PROBLEM STATEMENT: Your output must reproduce all the records below precisely and contain no pictures.

MATERIAL FOR THE TASK:
====================
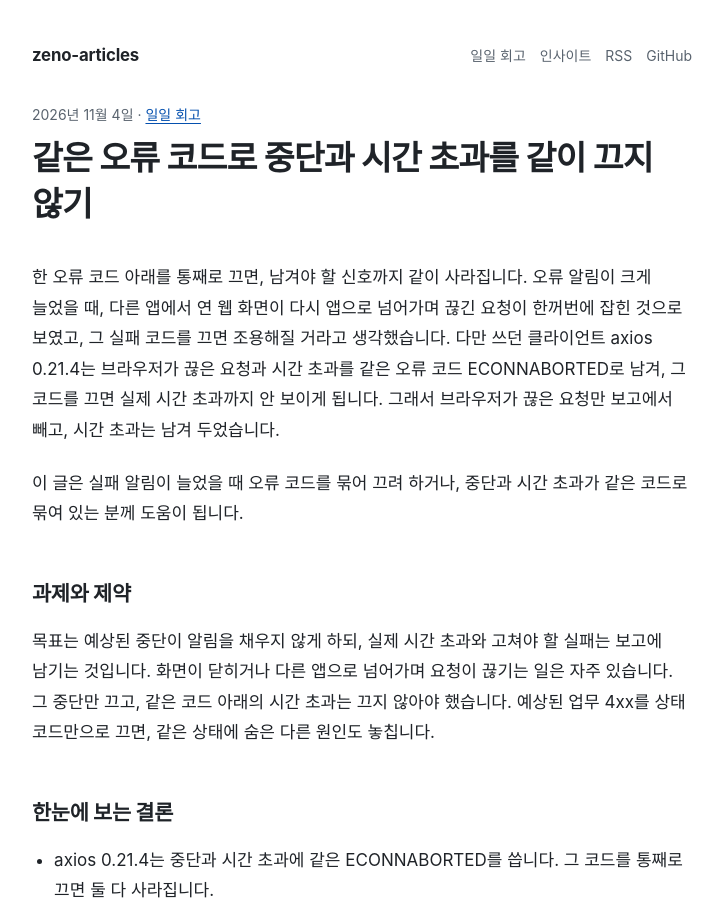
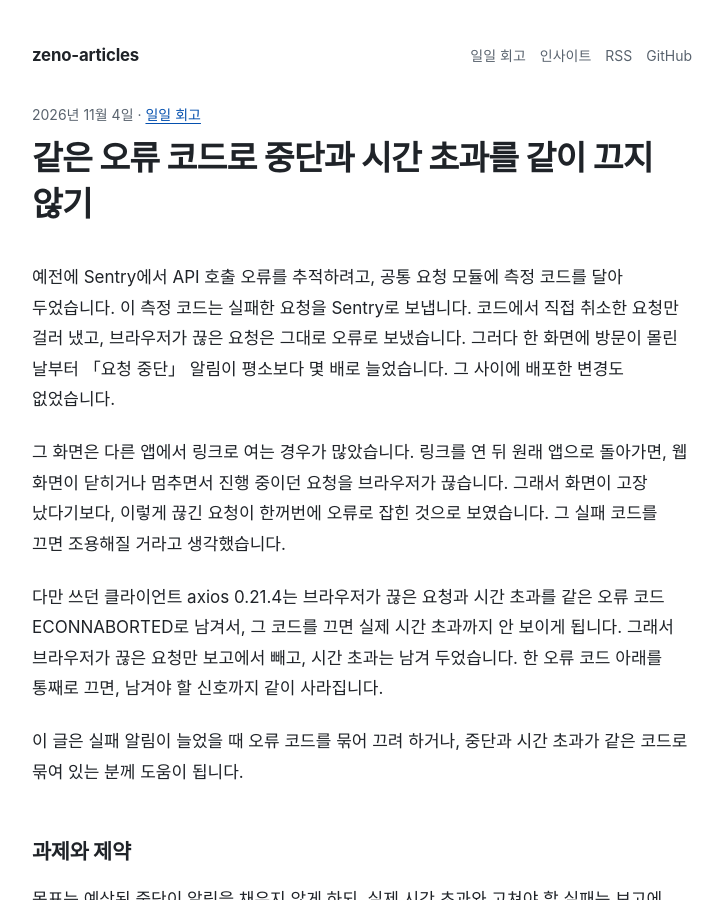
Before and after one commit to zeno0505/dev-articles, a Jekyll site: the page built from _posts/2026-11-04-mute-by-cause.md, in a window 1280 px wide and 900 px high. Shown: the whole window, without its empty margins (278-1001 px from the left). Built offline with Jekyll 4.4.1, drawn with Linux system fonts in a browser that asks for light colours; some web fonts are replaced.

Commit message:
11/04 글 첫 부분에 배경 설명 보강 (#71)

```diff
--- a/_posts/2026-11-04-mute-by-cause.md
+++ b/_posts/2026-11-04-mute-by-cause.md
@@ -5,7 +5,11 @@ categories: [일일 회고]
 description: "axios 0.21.4는 중단과 시간 초과를 ECONNABORTED로 같이 남겨, 브라우저가 끊은 요청만 보고에서 빼고 시간 초과는 남겼습니다."
 ---
 
-한 오류 코드 아래를 통째로 끄면, 남겨야 할 신호까지 같이 사라집니다. 오류 알림이 크게 늘었을 때, 다른 앱에서 연 웹 화면이 다시 앱으로 넘어가며 끊긴 요청이 한꺼번에 잡힌 것으로 보였고, 그 실패 코드를 끄면 조용해질 거라고 생각했습니다. 다만 쓰던 클라이언트 axios 0.21.4는 브라우저가 끊은 요청과 시간 초과를 같은 오류 코드 ECONNABORTED로 남겨, 그 코드를 끄면 실제 시간 초과까지 안 보이게 됩니다. 그래서 브라우저가 끊은 요청만 보고에서 빼고, 시간 초과는 남겨 두었습니다.
+예전에 Sentry에서 API 호출 오류를 추적하려고, 공통 요청 모듈에 측정 코드를 달아 두었습니다. 이 측정 코드는 실패한 요청을 Sentry로 보냅니다. 코드에서 직접 취소한 요청만 걸러 냈고, 브라우저가 끊은 요청은 그대로 오류로 보냈습니다. 그러다 한 화면에 방문이 몰린 날부터 「요청 중단」 알림이 평소보다 몇 배로 늘었습니다. 그 사이에 배포한 변경도 없었습니다.
+
+그 화면은 다른 앱에서 링크로 여는 경우가 많았습니다. 링크를 연 뒤 원래 앱으로 돌아가면, 웹 화면이 닫히거나 멈추면서 진행 중이던 요청을 브라우저가 끊습니다. 그래서 화면이 고장 났다기보다, 이렇게 끊긴 요청이 한꺼번에 오류로 잡힌 것으로 보였습니다. 그 실패 코드를 끄면 조용해질 거라고 생각했습니다.
+
+다만 쓰던 클라이언트 axios 0.21.4는 브라우저가 끊은 요청과 시간 초과를 같은 오류 코드 ECONNABORTED로 남겨서, 그 코드를 끄면 실제 시간 초과까지 안 보이게 됩니다. 그래서 브라우저가 끊은 요청만 보고에서 빼고, 시간 초과는 남겨 두었습니다. 한 오류 코드 아래를 통째로 끄면, 남겨야 할 신호까지 같이 사라집니다.
 
 이 글은 실패 알림이 늘었을 때 오류 코드를 묶어 끄려 하거나, 중단과 시간 초과가 같은 코드로 묶여 있는 분께 도움이 됩니다.
 
```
====================
EXERCISE RESPONSE:
Before and after one commit to zeno0505/dev-articles, a Jekyll site: the page built from _posts/2026-11-04-mute-by-cause.md, in a window 1280 px wide and 900 px high. Shown: the whole window, without its empty margins (278-1001 px from the left). Built offline with Jekyll 4.4.1, drawn with Linux system fonts in a browser that asks for light colours; some web fonts are replaced.

Commit message:
11/04 글 첫 부분에 배경 설명 보강 (#71)

```diff
--- a/_posts/2026-11-04-mute-by-cause.md
+++ b/_posts/2026-11-04-mute-by-cause.md
@@ -5,7 +5,11 @@ categories: [일일 회고]
 description: "axios 0.21.4는 중단과 시간 초과를 ECONNABORTED로 같이 남겨, 브라우저가 끊은 요청만 보고에서 빼고 시간 초과는 남겼습니다."
 ---
 
-한 오류 코드 아래를 통째로 끄면, 남겨야 할 신호까지 같이 사라집니다. 오류 알림이 크게 늘었을 때, 다른 앱에서 연 웹 화면이 다시 앱으로 넘어가며 끊긴 요청이 한꺼번에 잡힌 것으로 보였고, 그 실패 코드를 끄면 조용해질 거라고 생각했습니다. 다만 쓰던 클라이언트 axios 0.21.4는 브라우저가 끊은 요청과 시간 초과를 같은 오류 코드 ECONNABORTED로 남겨, 그 코드를 끄면 실제 시간 초과까지 안 보이게 됩니다. 그래서 브라우저가 끊은 요청만 보고에서 빼고, 시간 초과는 남겨 두었습니다.
+예전에 Sentry에서 API 호출 오류를 추적하려고, 공통 요청 모듈에 측정 코드를 달아 두었습니다. 이 측정 코드는 실패한 요청을 Sentry로 보냅니다. 코드에서 직접 취소한 요청만 걸러 냈고, 브라우저가 끊은 요청은 그대로 오류로 보냈습니다. 그러다 한 화면에 방문이 몰린 날부터 「요청 중단」 알림이 평소보다 몇 배로 늘었습니다. 그 사이에 배포한 변경도 없었습니다.
+
+그 화면은 다른 앱에서 링크로 여는 경우가 많았습니다. 링크를 연 뒤 원래 앱으로 돌아가면, 웹 화면이 닫히거나 멈추면서 진행 중이던 요청을 브라우저가 끊습니다. 그래서 화면이 고장 났다기보다, 이렇게 끊긴 요청이 한꺼번에 오류로 잡힌 것으로 보였습니다. 그 실패 코드를 끄면 조용해질 거라고 생각했습니다.
+
+다만 쓰던 클라이언트 axios 0.21.4는 브라우저가 끊은 요청과 시간 초과를 같은 오류 코드 ECONNABORTED로 남겨서, 그 코드를 끄면 실제 시간 초과까지 안 보이게 됩니다. 그래서 브라우저가 끊은 요청만 보고에서 빼고, 시간 초과는 남겨 두었습니다. 한 오류 코드 아래를 통째로 끄면, 남겨야 할 신호까지 같이 사라집니다.
 
 이 글은 실패 알림이 늘었을 때 오류 코드를 묶어 끄려 하거나, 중단과 시간 초과가 같은 코드로 묶여 있는 분께 도움이 됩니다.
 
```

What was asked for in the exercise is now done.